Utilizing Geologic Maps
April 2006 by Lawrence DeeGeologic maps generally appear complex and daunting, and certainly some are. However, many have information hidden within their bright splashes of colors and patterns that can aid the prospector who takes the time to study them.
It is better in a gem and mineral mining operation that the driller, blaster and mucker be the same person in order to be able to predict placement of the desired mineral enriched pockets.
Two landmark golden gatherings took place in Vancouver, British Columbia near the end of January, and while they both related to the world of gold, they each had a completely different emphasis.
Right away I got a target, and it ended up being gold from a nice little bench. With only an hour left of daylight, I continued heading upstream and found five more tiny pieces of gold with my VLF…
• Regulations add fuel to the fire...
• We'd like to give the Postal Service our two cents!
• By the numbers...
• Small miners address Washington State Senators
• Recent IBLA decisions
• SEIS available for comment
• BLM to redo CBM study

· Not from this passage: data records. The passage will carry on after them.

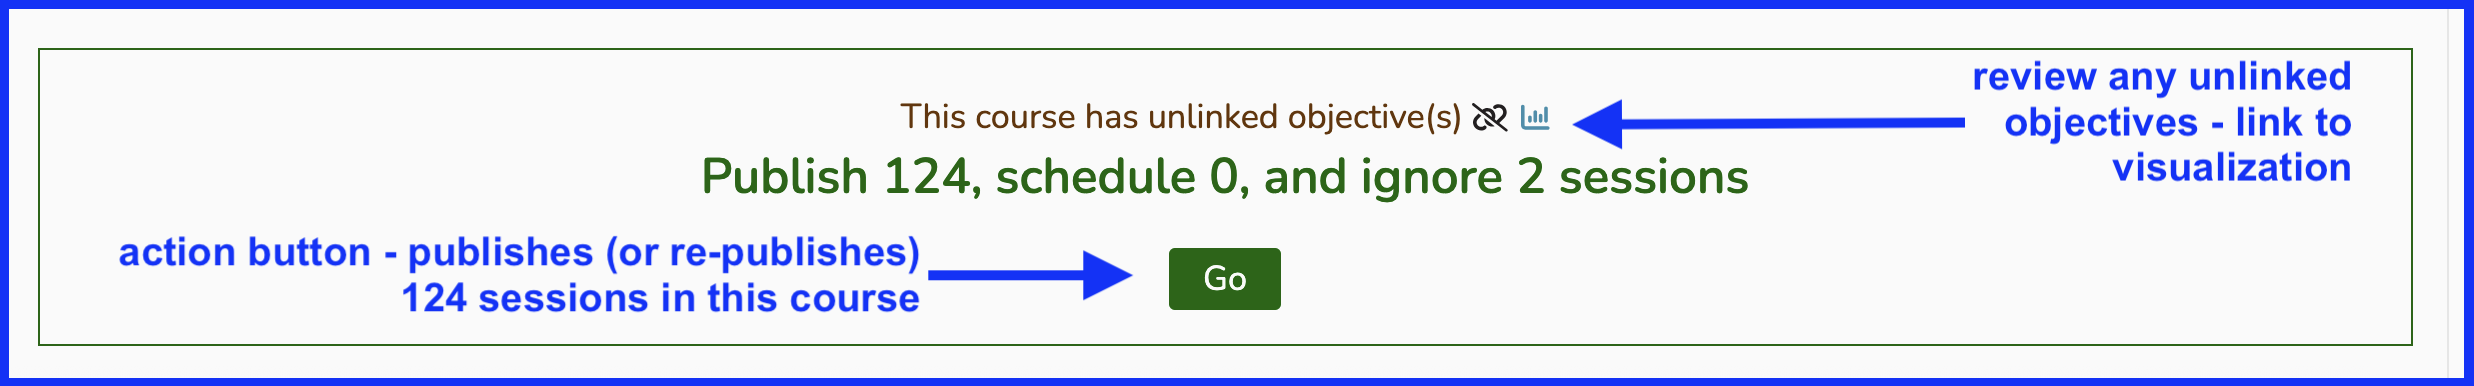
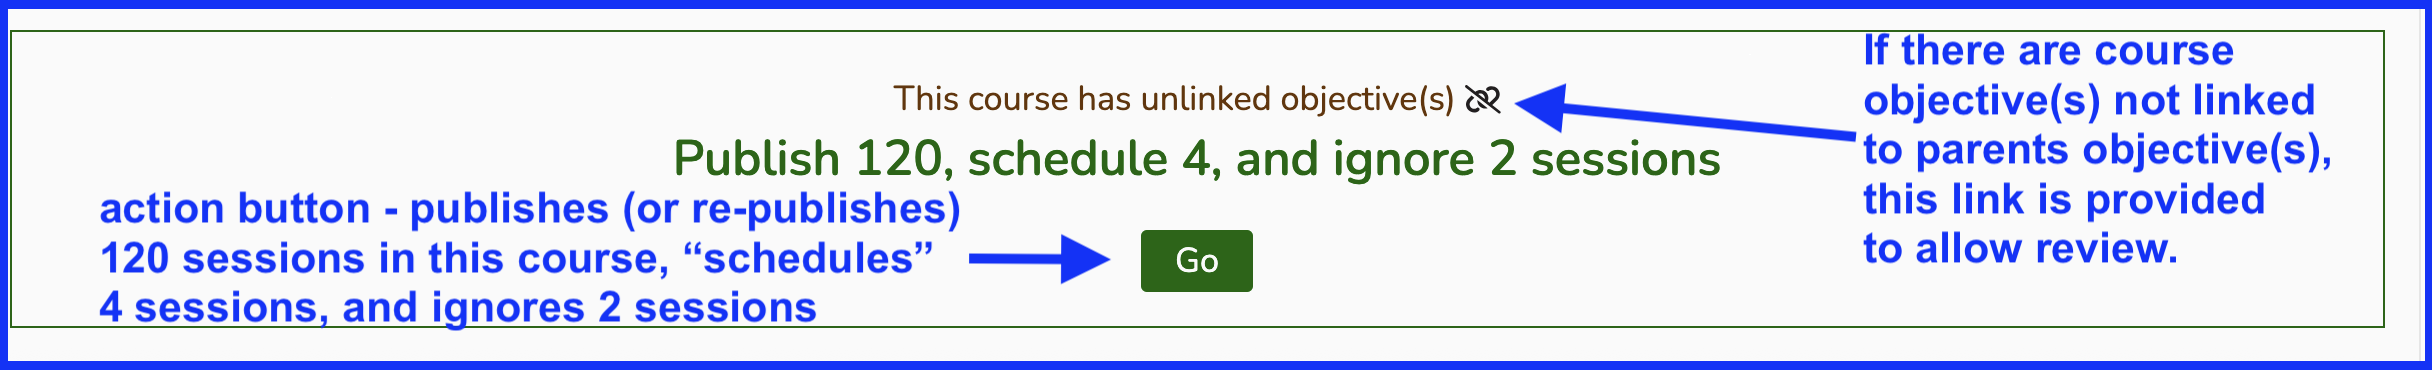
text added - new image added too - go button

diff --git a/courses-and-sessions/publishing.md b/courses-and-sessions/publishing.md
@@ -130,3 +130,5 @@ This is shown below.
 ### Take Action - "Go"
 
 ![take all actions - go button](../images/publishing/take_all_actions_go_button.png)
+
+As shown above, a link is provided to route the user back to the course objectives listing when there are one or more course objectives which are not linked to parent (program year) objectives. There is no required action here. It's there to allow for review.
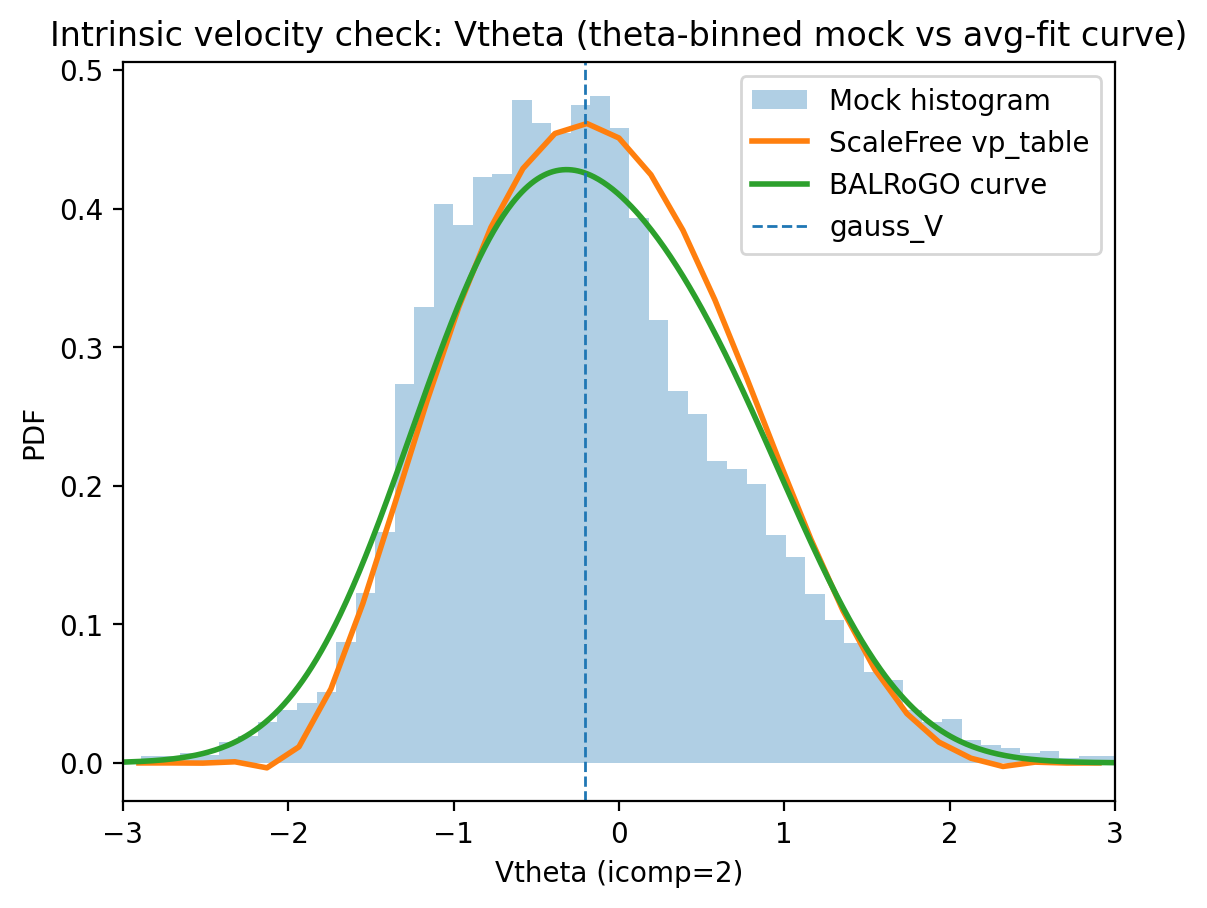
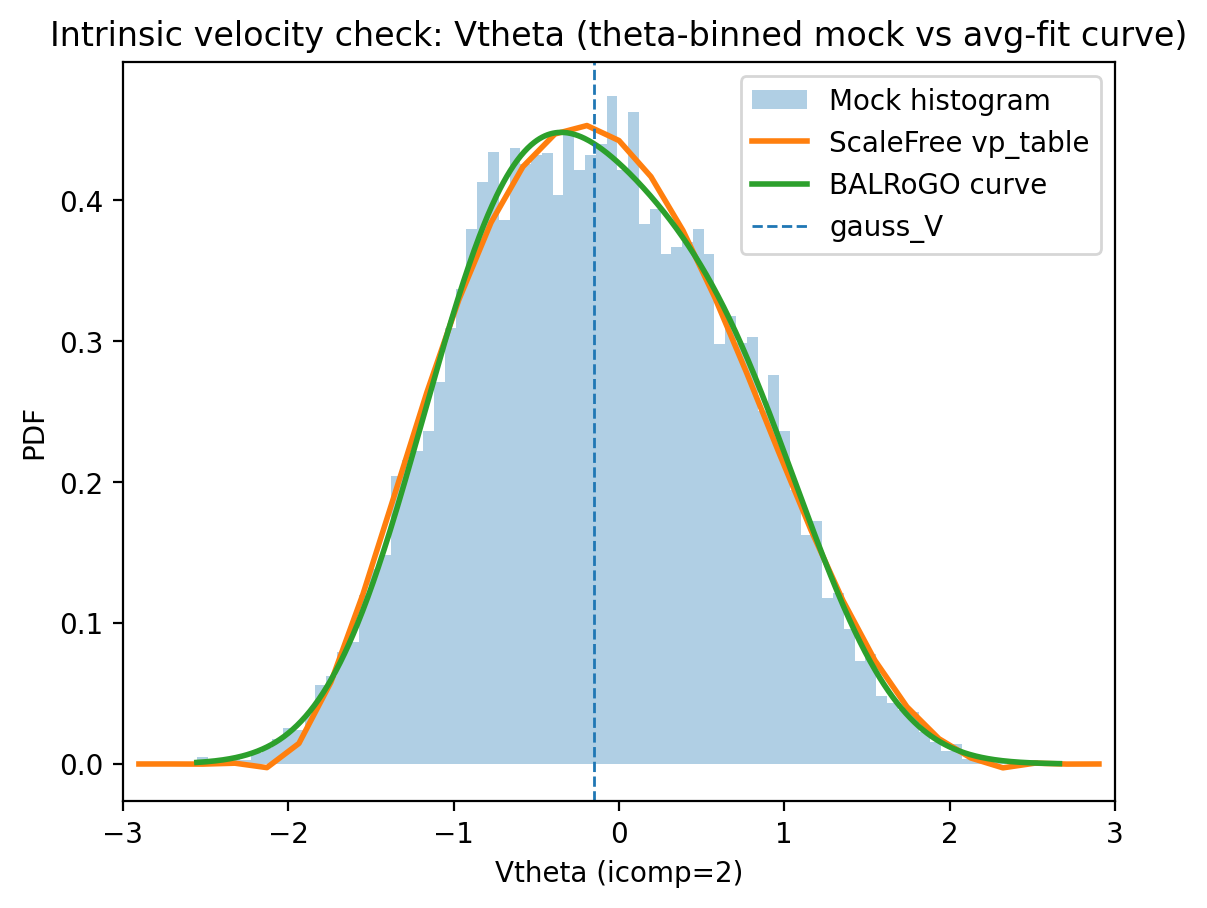
Updated CI fortran launch command

diff --git a/scripts/check_mock_end2end.py b/scripts/check_mock_end2end.py
@@ -189,6 +189,8 @@ def extract_intrinsic_products(res) -> Dict[str, Any]:
                     "gauss_sig": _get("gauss_sig", row),
                     "h3": _get("h3", row),
                     "h4": _get("h4", row),
+                    "true_V": _get("true_V", row),
+                    "true_sig": _get("true_sig", row),
                 }
 
     # vp_table: for intrinsic VPs, parser stores these under vp_table_intrinsic
@@ -317,11 +319,11 @@ def main() -> None:
     # ------------------------------------------------------------------
     model = dict(
         potential=2,
-        gamma=3.0,
-        q=0.6,
-        df=2,
-        beta=-0.2,
-        s=0.0,
+        gamma=2.0,
+        q=0.8,
+        df=1,
+        beta=0.1,
+        s=0.5,
         t=0.0,
     )
 
@@ -362,12 +364,13 @@ def main() -> None:
         row = prod["vp_rows"].get(ic, {})
         if row:
             print(
-                f"icomp={ic}:"
+                f"\nicomp={ic}:"
                 + f" gauss_V={row['gauss_V']:.6g},"
                 + f" gauss_sig={row['gauss_sig']:.6g},"
                 + f" h3={row['h3']:.6g},"
                 + f" h4={row['h4']:.6g}"
             )
+            print(f" true_V={row['true_V']:.6g}," + f" true_sig={row['true_sig']:.6g}")
         else:
             print(f"icomp={ic}: (missing)")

• California forgets why it's known as "The Golden State"
Yukon-Nevada received permission last month from the Nevada Division of Environmental Protection to restart the mill, after the agency determined the company met environmental standards.

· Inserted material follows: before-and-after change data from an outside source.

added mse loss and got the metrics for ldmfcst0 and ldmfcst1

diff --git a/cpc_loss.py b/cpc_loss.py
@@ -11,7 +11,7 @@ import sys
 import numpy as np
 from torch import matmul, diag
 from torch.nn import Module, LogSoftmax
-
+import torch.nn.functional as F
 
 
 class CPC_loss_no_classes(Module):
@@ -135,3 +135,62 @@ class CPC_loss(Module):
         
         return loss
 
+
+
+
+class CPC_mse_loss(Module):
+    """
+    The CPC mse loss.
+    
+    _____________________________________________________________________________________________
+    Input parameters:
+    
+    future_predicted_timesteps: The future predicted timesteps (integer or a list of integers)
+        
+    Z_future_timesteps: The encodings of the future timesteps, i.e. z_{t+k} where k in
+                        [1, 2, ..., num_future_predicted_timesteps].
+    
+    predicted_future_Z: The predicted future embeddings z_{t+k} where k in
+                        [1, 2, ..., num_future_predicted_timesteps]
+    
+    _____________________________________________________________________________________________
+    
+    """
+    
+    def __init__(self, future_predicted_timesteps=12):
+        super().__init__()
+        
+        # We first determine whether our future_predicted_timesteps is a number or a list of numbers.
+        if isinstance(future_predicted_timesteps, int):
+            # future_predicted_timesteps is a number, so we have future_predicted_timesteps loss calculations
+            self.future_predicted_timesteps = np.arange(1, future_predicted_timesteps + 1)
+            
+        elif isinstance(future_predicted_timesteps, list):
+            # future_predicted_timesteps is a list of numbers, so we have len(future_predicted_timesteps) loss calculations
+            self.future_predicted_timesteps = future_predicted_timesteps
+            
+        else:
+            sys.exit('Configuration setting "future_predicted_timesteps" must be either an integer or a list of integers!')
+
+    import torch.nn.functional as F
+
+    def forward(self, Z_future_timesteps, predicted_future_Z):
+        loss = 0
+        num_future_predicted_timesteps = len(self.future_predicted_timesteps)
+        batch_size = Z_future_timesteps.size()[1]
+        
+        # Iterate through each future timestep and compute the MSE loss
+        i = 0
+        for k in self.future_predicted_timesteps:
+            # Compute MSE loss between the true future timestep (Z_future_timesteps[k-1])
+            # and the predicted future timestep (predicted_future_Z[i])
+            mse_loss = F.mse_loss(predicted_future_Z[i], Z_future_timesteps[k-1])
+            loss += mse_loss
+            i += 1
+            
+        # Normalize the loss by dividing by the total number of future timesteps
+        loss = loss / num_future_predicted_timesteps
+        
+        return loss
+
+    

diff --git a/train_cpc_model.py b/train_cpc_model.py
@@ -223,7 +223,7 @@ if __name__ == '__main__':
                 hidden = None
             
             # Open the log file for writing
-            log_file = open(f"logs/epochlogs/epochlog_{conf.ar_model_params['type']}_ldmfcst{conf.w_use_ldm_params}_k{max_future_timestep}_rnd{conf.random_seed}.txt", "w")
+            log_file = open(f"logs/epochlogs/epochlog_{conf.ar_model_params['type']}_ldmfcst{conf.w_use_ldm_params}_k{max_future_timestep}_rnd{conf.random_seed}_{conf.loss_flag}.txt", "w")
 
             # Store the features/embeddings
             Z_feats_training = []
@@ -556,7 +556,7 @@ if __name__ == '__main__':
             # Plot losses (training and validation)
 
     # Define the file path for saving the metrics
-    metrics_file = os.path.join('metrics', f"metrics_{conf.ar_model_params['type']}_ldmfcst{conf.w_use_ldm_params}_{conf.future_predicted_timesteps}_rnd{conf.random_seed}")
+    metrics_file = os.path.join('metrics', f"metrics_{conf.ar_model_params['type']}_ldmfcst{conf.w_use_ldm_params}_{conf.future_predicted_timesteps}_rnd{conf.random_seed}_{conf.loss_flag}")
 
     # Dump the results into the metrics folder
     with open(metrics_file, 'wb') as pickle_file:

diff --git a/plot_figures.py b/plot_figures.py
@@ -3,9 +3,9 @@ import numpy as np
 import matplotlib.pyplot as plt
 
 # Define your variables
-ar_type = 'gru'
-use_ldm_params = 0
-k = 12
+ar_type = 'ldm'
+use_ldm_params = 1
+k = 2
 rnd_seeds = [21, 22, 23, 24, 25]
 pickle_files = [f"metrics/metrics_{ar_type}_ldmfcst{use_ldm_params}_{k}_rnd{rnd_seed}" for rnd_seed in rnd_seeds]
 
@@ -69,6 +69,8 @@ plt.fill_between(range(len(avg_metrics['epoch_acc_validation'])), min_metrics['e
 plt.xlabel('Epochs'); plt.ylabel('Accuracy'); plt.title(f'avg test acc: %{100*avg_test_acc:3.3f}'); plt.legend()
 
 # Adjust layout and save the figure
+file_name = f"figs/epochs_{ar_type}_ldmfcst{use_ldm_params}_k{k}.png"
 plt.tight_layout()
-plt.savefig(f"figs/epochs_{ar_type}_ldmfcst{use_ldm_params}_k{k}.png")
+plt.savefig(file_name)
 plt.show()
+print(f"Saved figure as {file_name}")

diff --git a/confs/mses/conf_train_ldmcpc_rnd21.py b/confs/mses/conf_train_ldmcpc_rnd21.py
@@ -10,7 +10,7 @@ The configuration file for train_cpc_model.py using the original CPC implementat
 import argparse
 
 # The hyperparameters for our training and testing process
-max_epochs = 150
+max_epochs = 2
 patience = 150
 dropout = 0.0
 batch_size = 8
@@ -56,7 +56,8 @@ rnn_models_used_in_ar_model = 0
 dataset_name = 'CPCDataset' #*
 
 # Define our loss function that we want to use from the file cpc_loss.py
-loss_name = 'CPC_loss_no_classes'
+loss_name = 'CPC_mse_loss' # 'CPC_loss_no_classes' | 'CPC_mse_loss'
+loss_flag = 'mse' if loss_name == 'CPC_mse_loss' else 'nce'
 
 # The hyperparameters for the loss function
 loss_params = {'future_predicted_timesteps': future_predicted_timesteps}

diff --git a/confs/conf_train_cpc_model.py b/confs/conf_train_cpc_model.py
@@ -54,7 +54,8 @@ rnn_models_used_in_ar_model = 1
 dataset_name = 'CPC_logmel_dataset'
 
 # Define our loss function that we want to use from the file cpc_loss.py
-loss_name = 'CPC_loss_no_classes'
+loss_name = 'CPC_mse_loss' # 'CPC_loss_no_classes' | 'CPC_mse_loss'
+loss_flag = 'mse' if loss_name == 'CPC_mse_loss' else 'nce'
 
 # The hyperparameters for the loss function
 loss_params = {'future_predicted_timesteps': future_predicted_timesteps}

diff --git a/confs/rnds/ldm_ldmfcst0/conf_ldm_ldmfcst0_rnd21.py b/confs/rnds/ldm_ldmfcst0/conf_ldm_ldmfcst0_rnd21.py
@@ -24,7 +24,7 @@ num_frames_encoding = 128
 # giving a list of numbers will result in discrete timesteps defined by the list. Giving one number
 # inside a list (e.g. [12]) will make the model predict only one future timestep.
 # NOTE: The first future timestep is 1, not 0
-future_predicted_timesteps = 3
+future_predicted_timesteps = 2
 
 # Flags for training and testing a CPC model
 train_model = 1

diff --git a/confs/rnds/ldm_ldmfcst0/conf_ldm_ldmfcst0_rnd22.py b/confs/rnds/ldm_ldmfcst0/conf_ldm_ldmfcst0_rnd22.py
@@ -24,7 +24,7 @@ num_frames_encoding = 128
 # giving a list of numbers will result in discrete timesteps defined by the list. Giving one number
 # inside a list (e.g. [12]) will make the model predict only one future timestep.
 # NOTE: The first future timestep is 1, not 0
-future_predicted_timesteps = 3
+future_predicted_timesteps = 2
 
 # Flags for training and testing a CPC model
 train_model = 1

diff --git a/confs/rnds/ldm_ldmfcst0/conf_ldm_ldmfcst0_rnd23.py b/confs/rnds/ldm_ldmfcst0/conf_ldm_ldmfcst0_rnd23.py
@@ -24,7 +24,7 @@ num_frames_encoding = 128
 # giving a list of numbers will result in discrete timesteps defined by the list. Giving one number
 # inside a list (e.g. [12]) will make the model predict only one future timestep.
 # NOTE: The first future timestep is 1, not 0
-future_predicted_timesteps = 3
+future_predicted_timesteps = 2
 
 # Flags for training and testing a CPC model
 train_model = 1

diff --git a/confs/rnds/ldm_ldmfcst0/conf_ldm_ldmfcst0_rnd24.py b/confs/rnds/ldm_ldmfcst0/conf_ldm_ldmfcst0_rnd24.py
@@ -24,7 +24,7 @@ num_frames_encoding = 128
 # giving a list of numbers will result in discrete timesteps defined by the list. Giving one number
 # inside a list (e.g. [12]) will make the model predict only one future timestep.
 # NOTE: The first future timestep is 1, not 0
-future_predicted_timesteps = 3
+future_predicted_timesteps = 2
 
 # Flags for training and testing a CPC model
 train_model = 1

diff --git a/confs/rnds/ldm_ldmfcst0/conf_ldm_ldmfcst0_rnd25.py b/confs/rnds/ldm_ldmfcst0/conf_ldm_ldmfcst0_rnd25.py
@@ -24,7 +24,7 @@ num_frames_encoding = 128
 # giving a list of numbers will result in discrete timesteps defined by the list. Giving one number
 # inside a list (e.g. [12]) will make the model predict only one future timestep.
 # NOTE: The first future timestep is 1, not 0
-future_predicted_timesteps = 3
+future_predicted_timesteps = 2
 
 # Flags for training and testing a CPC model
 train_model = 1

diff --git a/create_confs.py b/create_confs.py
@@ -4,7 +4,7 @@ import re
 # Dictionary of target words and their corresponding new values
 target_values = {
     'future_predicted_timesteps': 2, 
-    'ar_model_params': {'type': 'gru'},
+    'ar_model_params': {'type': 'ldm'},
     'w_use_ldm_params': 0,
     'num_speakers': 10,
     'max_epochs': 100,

Is there a reasonable and cost effective way to separate out the values?
The Bawl Mill • Federal Court to Address Dredge Permits—The Tulloch Rule • Basic Geology for the Independent Miner—Part IV Geology of Hardrock Gold Deposits • Economic Impact of Mining in Alaska • The Kenai Peninsula Goldfields • Copper Price Keeps Canadian Miners Busy • The Business of Mining: Financial Recoveries for Mandated Changes • The Rich Hill Outing • Picks & Pans: Detecting at Ganes Creek • Copper Mine Opening in Utah • Future of Mining in Bolivia Uncertain • Melman on Gold & Silver • Mining Stock Quotes and Mineral & Metal Prices